# Exercise data

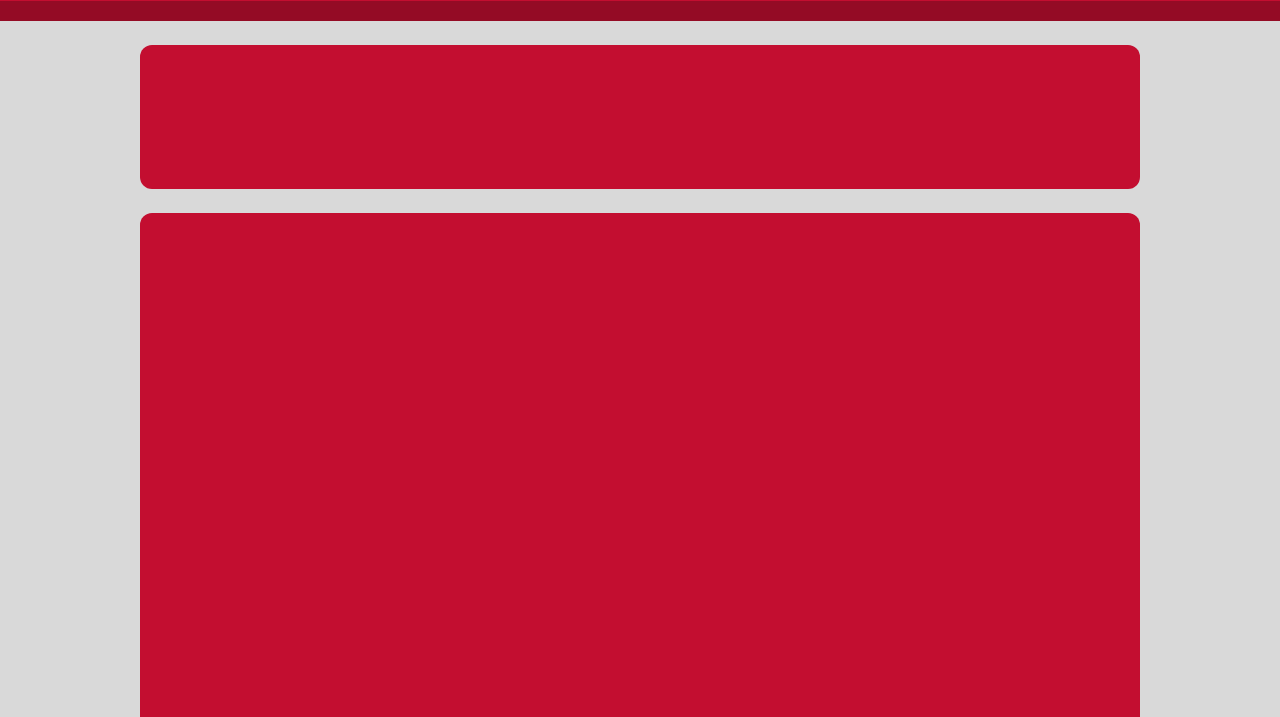
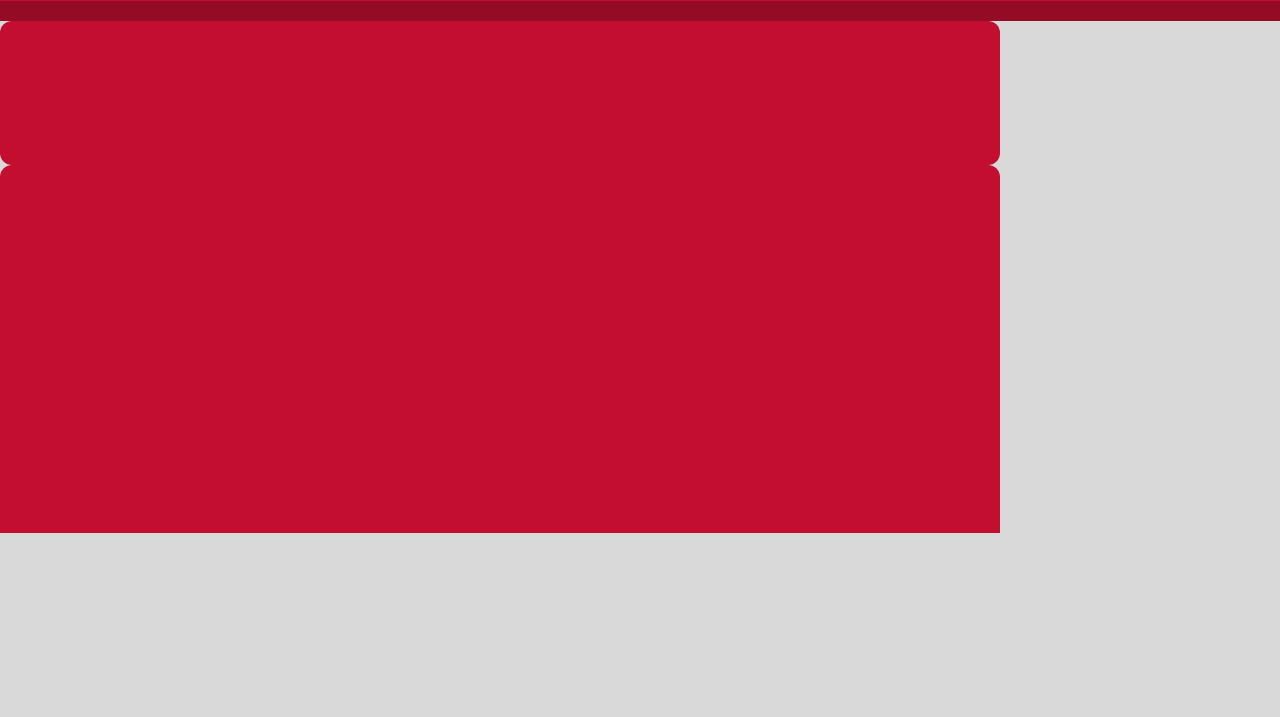
Before and after one commit to Rayanfer712/PYK_InvoiceSystem, a plain HTML site: page project-root/index.html in a window 1280 px wide. Shown: the part 83-800 px from the top of the page. Drawn offline with Linux system fonts and the light colour scheme.

Commit message:
some improvements

```diff
--- a/project-root/css/global.css
+++ b/project-root/css/global.css
@@ -2,12 +2,14 @@
     box-sizing: border-box;
 }
 
-html, body {
+html,
+body {
     margin: 0;
+    min-width: 320px;
     min-height: 100%;
     height: 100%;
     background-color: var(--color-background);
-    font-family: Arial, sans-serif;
+    font-family: Arial, Helvetica, sans-serif;
 }
 
 body {
@@ -22,11 +24,20 @@ body {
     min-height: 100dvh;
 }
 
+
 .page-content {
+    display: block;
+    width: 100%;
+    flex: 1;
+    min-height: 0;
+    padding: 0;
+}
+
+
+.page-content.user-view {
     display: grid;
     min-height: 0;
     padding: var(--layout-gap) var(--page-gutter) 0;
-    flex: 1;
     grid-template-rows: auto minmax(0, 1fr);
     justify-items: center;
     align-items: stretch;
@@ -50,3 +61,7 @@ body {
     border-radius: var(--box-radius) var(--box-radius) 0 0;
     background-color: var(--color-accent);
 }
+
+button {
+    font: inherit;
+}
```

# Exercise
All lines carrying the word "color" must be copied from the data above.

# Answer below
     background-color: var(--color-background);
     background-color: var(--color-accent);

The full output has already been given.